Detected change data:

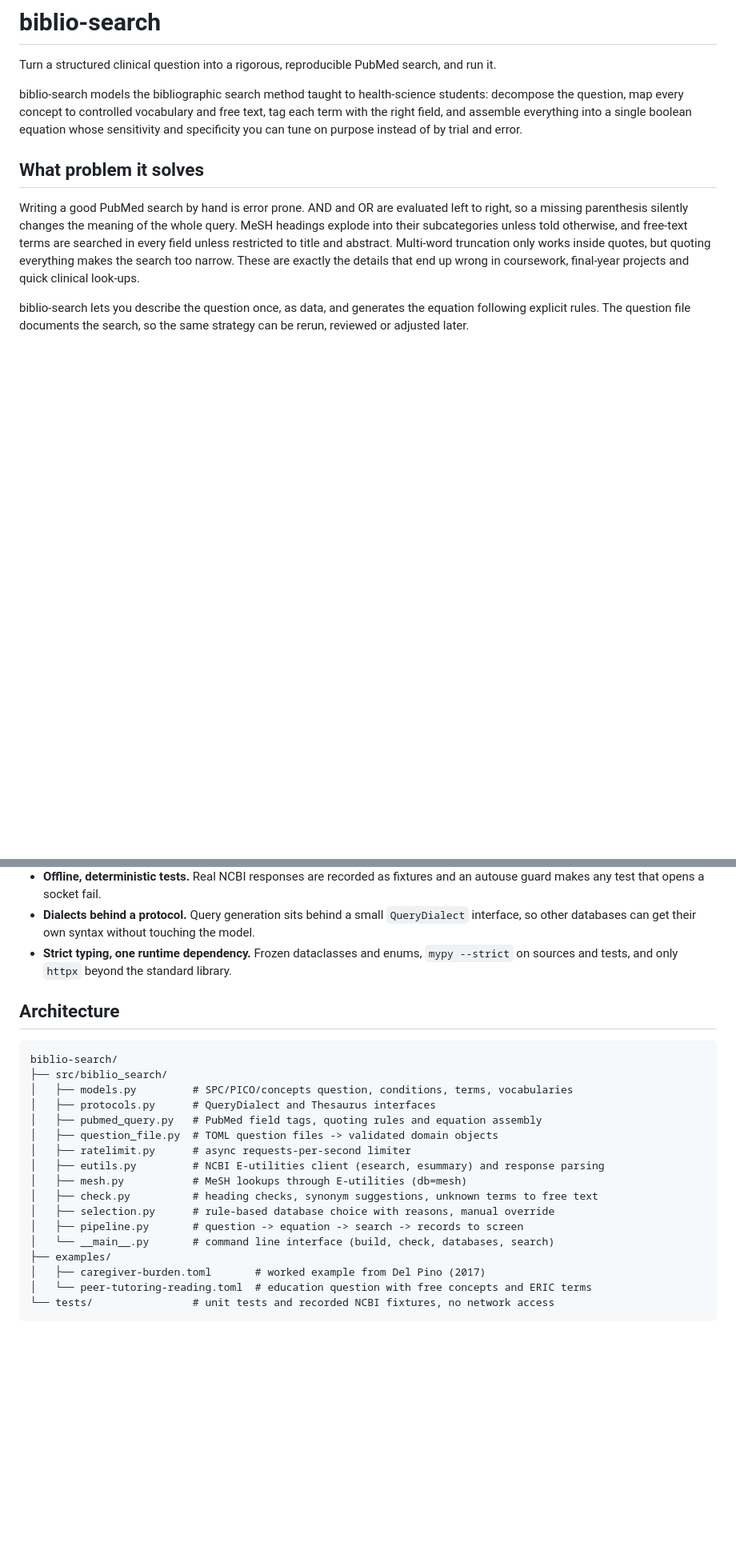
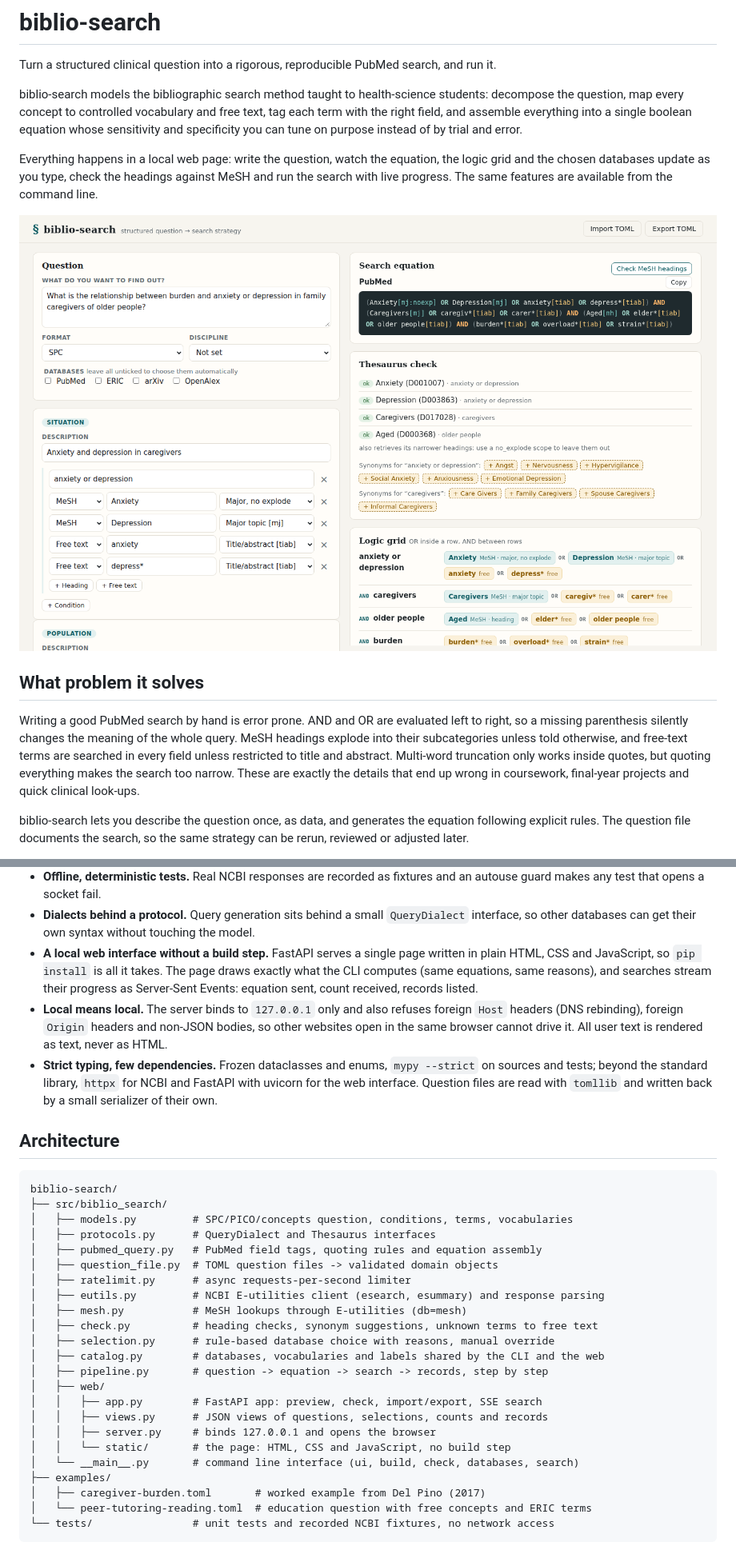
Before and after one commit to juanmmm21/biblio-search, a Markdown page: README.md, 2 parts joined by grey strips. Shown at 80% size. Drawn GitHub-style; pictures changed too: docs/screenshots/strategy.png (added); blank space fills up the shorter version.

```diff
--- a/README.md
+++ b/README.md
@@ -6,6 +6,12 @@ biblio-search models the bibliographic search method taught to health-science st
 decompose the question, map every concept to controlled vocabulary and free text, tag each
 term with the right field, and assemble everything into a single boolean equation whose
 sensitivity and specificity you can tune on purpose instead of by trial and error.
+
+Everything happens in a local web page: write the question, watch the equation, the logic
+grid and the chosen databases update as you type, check the headings against MeSH and run the
+search with live progress. The same features are available from the command line.
+
+![Writing a question: the PubMed equation, the MeSH check and Del Pino's logic grid update as you type](docs/screenshots/strategy.png)
 
 ## What problem it solves
 
@@ -81,8 +87,18 @@ University of Jaén) in *"Cómo aprender (y enseñar) a realizar búsquedas en C
   autouse guard makes any test that opens a socket fail.
 - **Dialects behind a protocol.** Query generation sits behind a small `QueryDialect`
   interface, so other databases can get their own syntax without touching the model.
-- **Strict typing, one runtime dependency.** Frozen dataclasses and enums, `mypy --strict`
-  on sources and tests, and only `httpx` beyond the standard library.
+- **A local web interface without a build step.** FastAPI serves a single page written in
+  plain HTML, CSS and JavaScript, so `pip install` is all it takes. The page draws exactly
+  what the CLI computes (same equations, same reasons), and searches stream their progress
+  as Server-Sent Events: equation sent, count received, records listed.
+- **Local means local.** The server binds to `127.0.0.1` only and also refuses foreign
+  `Host` headers (DNS rebinding), foreign `Origin` headers and non-JSON bodies, so other
+  websites open in the same browser cannot drive it. All user text is rendered as text,
+  never as HTML.
+- **Strict typing, few dependencies.** Frozen dataclasses and enums, `mypy --strict` on
+  sources and tests; beyond the standard library, `httpx` for NCBI and FastAPI with uvicorn
+  for the web interface. Question files are read with `tomllib` and written back by a small
+  serializer of their own.
 
 ## Architecture
 
@@ -98,8 +114,14 @@ biblio-search/
 │   ├── mesh.py           # MeSH lookups through E-utilities (db=mesh)
 │   ├── check.py          # heading checks, synonym suggestions, unknown terms to free text
 │   ├── selection.py      # rule-based database choice with reasons, manual override
-│   ├── pipeline.py       # question -> equation -> search -> records to screen
-│   └── __main__.py       # command line interface (build, check, databases, search)
+│   ├── catalog.py        # databases, vocabularies and labels shared by the CLI and the web
+│   ├── pipeline.py       # question -> equation -> search -> records, step by step
+│   ├── web/
+│   │   ├── app.py        # FastAPI app: preview, check, import/export, SSE search
+│   │   ├── views.py      # JSON views of questions, selections, counts and records
+│   │   ├── server.py     # binds 127.0.0.1 and opens the browser
+│   │   └── static/       # the page: HTML, CSS and JavaScript, no build step
+│   └── __main__.py       # command line interface (ui, build, check, databases, search)
 ├── examples/
 │   ├── caregiver-burden.toml       # worked example from Del Pino (2017)
 │   └── peer-tutoring-reading.toml  # education question with free concepts and ERIC terms
```
Also changed, not shown: other parts of README.md (+30 -0 lines), docs/screenshots/search.png (added).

Your assignment: Your answer must restate the entries word for word and contain no pictures.

Answer space:
Before and after one commit to juanmmm21/biblio-search, a Markdown page: README.md, 2 parts joined by grey strips. Shown at 80% size. Drawn GitHub-style; pictures changed too: docs/screenshots/strategy.png (added); blank space fills up the shorter version.

```diff
--- a/README.md
+++ b/README.md
@@ -6,6 +6,12 @@ biblio-search models the bibliographic search method taught to health-science st
 decompose the question, map every concept to controlled vocabulary and free text, tag each
 term with the right field, and assemble everything into a single boolean equation whose
 sensitivity and specificity you can tune on purpose instead of by trial and error.
+
+Everything happens in a local web page: write the question, watch the equation, the logic
+grid and the chosen databases update as you type, check the headings against MeSH and run the
+search with live progress. The same features are available from the command line.
+
+![Writing a question: the PubMed equation, the MeSH check and Del Pino's logic grid update as you type](docs/screenshots/strategy.png)
 
 ## What problem it solves
 
@@ -81,8 +87,18 @@ University of Jaén) in *"Cómo aprender (y enseñar) a realizar búsquedas en C
   autouse guard makes any test that opens a socket fail.
 - **Dialects behind a protocol.** Query generation sits behind a small `QueryDialect`
   interface, so other databases can get their own syntax without touching the model.
-- **Strict typing, one runtime dependency.** Frozen dataclasses and enums, `mypy --strict`
-  on sources and tests, and only `httpx` beyond the standard library.
+- **A local web interface without a build step.** FastAPI serves a single page written in
+  plain HTML, CSS and JavaScript, so `pip install` is all it takes. The page draws exactly
+  what the CLI computes (same equations, same reasons), and searches stream their progress
+  as Server-Sent Events: equation sent, count received, records listed.
+- **Local means local.** The server binds to `127.0.0.1` only and also refuses foreign
+  `Host` headers (DNS rebinding), foreign `Origin` headers and non-JSON bodies, so other
+  websites open in the same browser cannot drive it. All user text is rendered as text,
+  never as HTML.
+- **Strict typing, few dependencies.** Frozen dataclasses and enums, `mypy --strict` on
+  sources and tests; beyond the standard library, `httpx` for NCBI and FastAPI with uvicorn
+  for the web interface. Question files are read with `tomllib` and written back by a small
+  serializer of their own.
 
 ## Architecture
 
@@ -98,8 +114,14 @@ biblio-search/
 │   ├── mesh.py           # MeSH lookups through E-utilities (db=mesh)
 │   ├── check.py          # heading checks, synonym suggestions, unknown terms to free text
 │   ├── selection.py      # rule-based database choice with reasons, manual override
-│   ├── pipeline.py       # question -> equation -> search -> records to screen
-│   └── __main__.py       # command line interface (build, check, databases, search)
+│   ├── catalog.py        # databases, vocabularies and labels shared by the CLI and the web
+│   ├── pipeline.py       # question -> equation -> search -> records, step by step
+│   ├── web/
+│   │   ├── app.py        # FastAPI app: preview, check, import/export, SSE search
+│   │   ├── views.py      # JSON views of questions, selections, counts and records
+│   │   ├── server.py     # binds 127.0.0.1 and opens the browser
+│   │   └── static/       # the page: HTML, CSS and JavaScript, no build step
+│   └── __main__.py       # command line interface (ui, build, check, databases, search)
 ├── examples/
 │   ├── caregiver-burden.toml       # worked example from Del Pino (2017)
 │   └── peer-tutoring-reading.toml  # education question with free concepts and ERIC terms
```
Also changed, not shown: other parts of README.md (+30 -0 lines), docs/screenshots/search.png (added).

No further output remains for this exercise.